This past summer, Ontario saw one of the busiest fire seasons of the past decade, with nearly 1,600 fires as of Oct. 2.
Temperatures broke record highs this past spring and summer in much of North America, with less rain to show for it. This drying trend led to drought conditions throughout much of Ontario.
As summer storms swept through the province, electrical storms often accompanied them, and with them hundreds of lightning strikes. These strikes, coupled with an increase in human activity and burning during the spring and summer months, account for many of the forest and wild fires that occurred throughout the province.
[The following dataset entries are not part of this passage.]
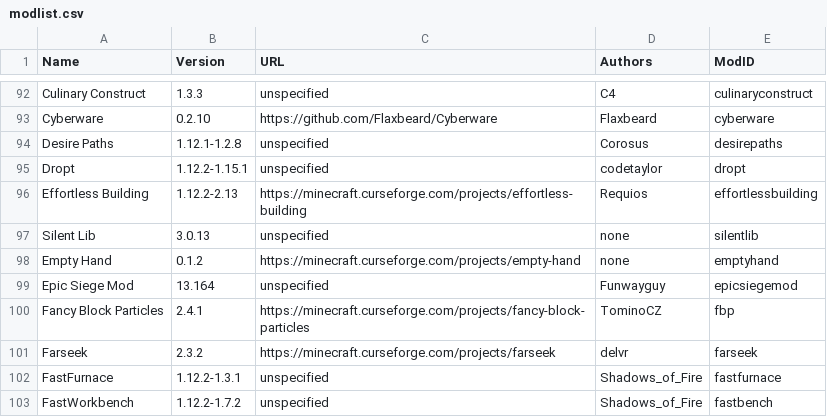
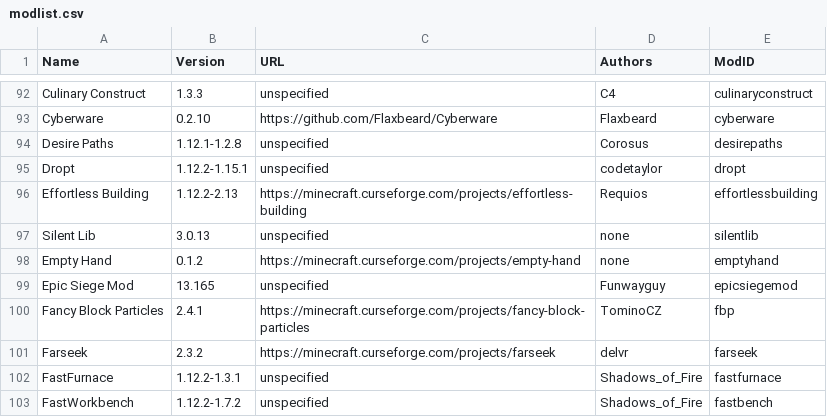
Before and after one commit to Rx2TF/Bunmeinkraft, a CSV file: ModInfoLister/modlist.csv, drawn as a sheet; only a part is shown, gaps mark what is left out.

```diff
--- a/ModInfoLister/modlist.csv
+++ b/ModInfoLister/modlist.csv
@@ -98,3 +98,3 @@ Silent Lib|3.0.13|unspecified|none|silentlib
 Empty Hand|0.1.2|https://minecraft.curseforge.com/projects/empty-hand|none|emptyhand
-Epic Siege Mod|13.164|unspecified|Funwayguy|epicsiegemod
+Epic Siege Mod|13.165|unspecified|Funwayguy|epicsiegemod
 Fancy Block Particles|2.4.1|https://minecraft.curseforge.com/projects/fancy-block-particles|TominoCZ|fbp
```
Also changed, not shown: 5 other files.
It doesn't end here; the trend is expected to continue, with fires becoming more active, larger and more aggressive. I spent a summer embedded with a forest fire team in northern Ontario watching the battle being fought on the ground.